“The Department of Labor’s 2015 and 2016 informal guidance on joint employment and independent contractors were withdrawn effective June 7, 2017. Removal of the two administrator interpretations does not change the legal responsibilities of employers under the Fair Labor Standards Act or Migrant and Seasonal Agricultural Worker Protection Act, as reflected in the Department’s long-standing regulations and case law. The Department will continue to fully and fairly enforce all laws within its jurisdiction including the Fair Labor Standards Act and the Migrant and Seasonal Agricultural Worker Protection Act.”
While the post-election conventional wisdom has been that the new leaders of the DOL would review these Administrator Interpretations, no one was sure if the anticipated relief to the employer community would be via a rescission or modification, and it was also not expected for any change to occur until after a new Solicitor of Labor and Wage and Hour Administrator took office (the President has yet to nominate anyone of either of these offices). Thus, the timing of this announcement—while greatly welcomed by the business community—is also somewhat of a surprise. The two AIs limited the misclassification of workers through a stricter independent contractor test and also expanded the definition of joint employer.
The Rescinded Interpretations
Independent Contractors: The July 2015 AI regarded the issue of misclassifying employees as independent contractors. While claiming to merely summarize existing standards, many viewed the newly proclaimed standards as being based on case law that deviated from the legal mainstream and established an “economic reality” or “dependency” test which minimized the element of control held by the contracting party. The case law up until that point, while weighing economic realities, placed a premium on the extent to which a business controlled the contractor. In contrast, the AI gave the lowest weight to the control factor. The bottom line under this definition emphasizing “dependency”, according to the Wage and Hour Administrator at that time, was that few workers could be properly treated as contractors.
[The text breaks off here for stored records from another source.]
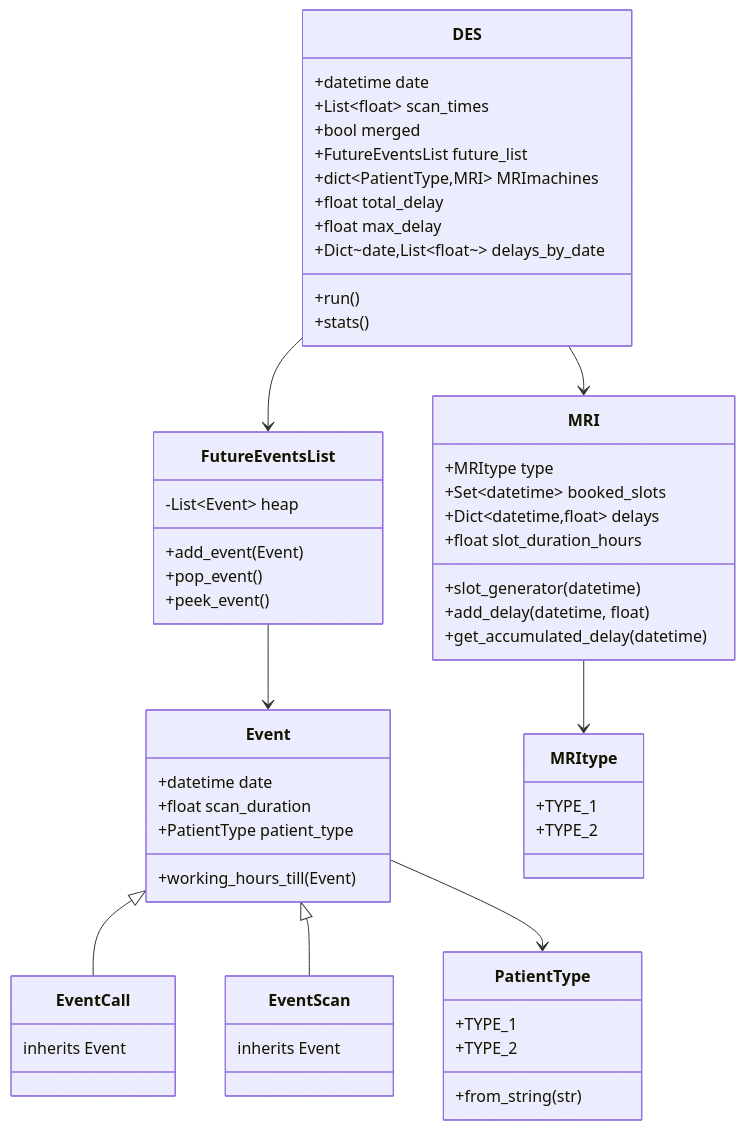
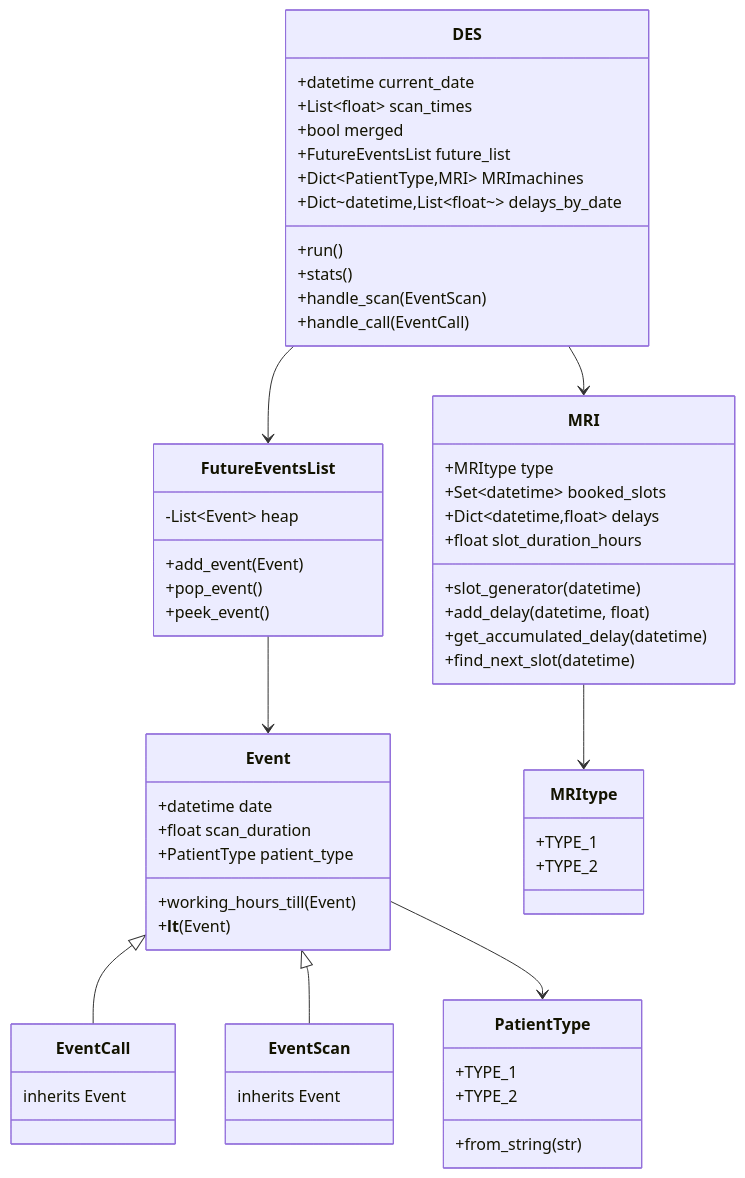
The diagram in README.md (QuinnCuijpers/Computational-Assignment), drawn with Mermaid before and after one commit.

Commit message:
update readme.md to include delay statistics

````diff
--- a/README.md
+++ b/README.md
@@ -10,58 +10,60 @@
 ```mermaid
 classDiagram
 class Event {
 +datetime date
 +float scan_duration
 +PatientType patient_type
 +working_hours_till(Event)
++__lt__(Event)
 }
 class EventCall {
 inherits Event
 }
 class EventScan {
 inherits Event
 }
 class PatientType {
 +TYPE_1
 +TYPE_2
 +from_string(str)
 }
 class MRItype {
 +TYPE_1
 +TYPE_2
 }
 class MRI {
 +MRItype type
 +Set~datetime~ booked_slots
 +Dict~datetime,float~ delays
 +float slot_duration_hours
 +slot_generator(datetime)
 +add_delay(datetime, float)
 +get_accumulated_delay(datetime)
++find_next_slot(datetime)
 }
 class FutureEventsList {
 -List~Event~ heap
 +add_event(Event)
 +pop_event()
 +peek_event()
 }
 class DES {
-+datetime date
++datetime current_date
 +List~float~ scan_times
 +bool merged
 +FutureEventsList future_list
-+dict~PatientType,MRI~ MRImachines
-+float total_delay
-+float max_delay
-+Dict~date,List~float~~ delays_by_date
++Dict~PatientType,MRI~ MRImachines
++Dict~datetime,List~float~~ delays_by_date
 +run()
 +stats()
++handle_scan(EventScan)
++handle_call(EventCall)
 }
 Event <|-- EventCall
 Event <|-- EventScan
 Event --> PatientType
 MRI --> MRItype
 DES --> FutureEventsList
 DES --> MRI
 FutureEventsList --> Event
 ```
````
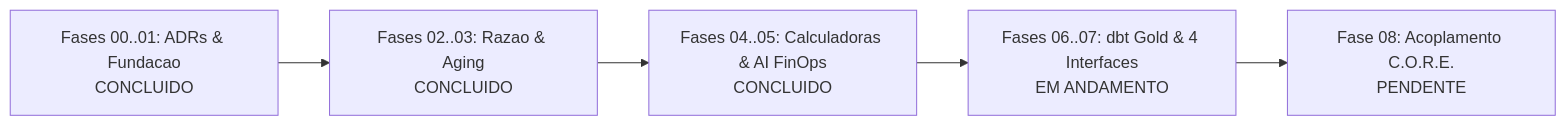
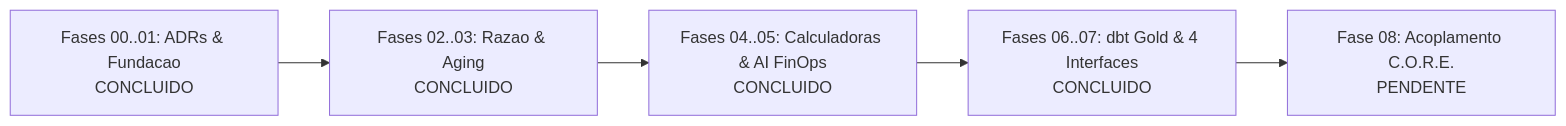
Before and after one commit to jhsfhtls/finops-capex-revenue-lakehouse: the diagram in JORNADA_IMPLEMENTACAO.md, drawn with Mermaid. The commit also changed other lines of this file and 24 other files, not shown here.

````diff
--- a/JORNADA_IMPLEMENTACAO.md
+++ b/JORNADA_IMPLEMENTACAO.md
@@ -23,7 +23,7 @@
 ```mermaid
 flowchart LR
     F01["Fases 00..01: ADRs & Fundacao<br/>CONCLUIDO"] --> F03["Fases 02..03: Razao & Aging<br/>CONCLUIDO"]
     F03 --> F05["Fases 04..05: Calculadoras & AI FinOps<br/>CONCLUIDO"]
-    F05 --> F07["Fases 06..07: dbt Gold & 4 Interfaces<br/>EM ANDAMENTO"]
+    F05 --> F07["Fases 06..07: dbt Gold & 4 Interfaces<br/>CONCLUIDO"]
     F07 --> F08["Fase 08: Acoplamento C.O.R.E.<br/>PENDENTE"]
 ```
````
Joint Employers: Under the January 2016 AI, joint employment relationships under the Fair Labor Standards Act could arise under two scenarios: 1) horizontal joint employer relationships; and 2) vertical joint employer relationships. The concept regarding horizontal joint employment (i.e., essentially when related businesses share employees) did not significantly deviate from prior doctrine. Regarding vertical joint employers, however, the DOL again selectively picked among judicial precedent to cobble a newly articulated standard, dramatically altering the doctrine from most courts’ application, this time favoring emphasis on the “control” factor, e.g., the control a prime contractor may assert over subcontractors, a franchisor may assert over franchisees, and a business may assert over employees supplied by staffing companies. In essence, the AI made it easier for DOL to deem employers doing business together to be joint employers, and thereby make it easier to hold one of the “joint employers” liable for the alleged wrongs solely made by the other “joint employer.”
The Significance of the Rescissions
After these AIs were published, only a handful of courts had adopted them as being the proper construction of the law. That has not stopped the plaintiffs’ bar from trying to leverage the AIs as support for their cases, nor has it stopped the DOL from applying them in the course of its audits and investigations.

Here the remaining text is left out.